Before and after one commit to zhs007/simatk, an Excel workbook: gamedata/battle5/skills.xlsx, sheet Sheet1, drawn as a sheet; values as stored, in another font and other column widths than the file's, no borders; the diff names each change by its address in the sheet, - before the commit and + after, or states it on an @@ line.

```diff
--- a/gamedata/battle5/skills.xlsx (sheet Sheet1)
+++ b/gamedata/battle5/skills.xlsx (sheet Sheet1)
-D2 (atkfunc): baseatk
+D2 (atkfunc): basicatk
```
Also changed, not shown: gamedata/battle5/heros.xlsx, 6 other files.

=-=-=-=-=

**PROBLEM TO WORK ON**
Line by line, set the records above down again exactly.

**RESULT**
Before and after one commit to zhs007/simatk, an Excel workbook: gamedata/battle5/skills.xlsx, sheet Sheet1, drawn as a sheet; values as stored, in another font and other column widths than the file's, no borders; the diff names each change by its address in the sheet, - before the commit and + after, or states it on an @@ line.

```diff
--- a/gamedata/battle5/skills.xlsx (sheet Sheet1)
+++ b/gamedata/battle5/skills.xlsx (sheet Sheet1)
-D2 (atkfunc): baseatk
+D2 (atkfunc): basicatk
```
Also changed, not shown: gamedata/battle5/heros.xlsx, 6 other files.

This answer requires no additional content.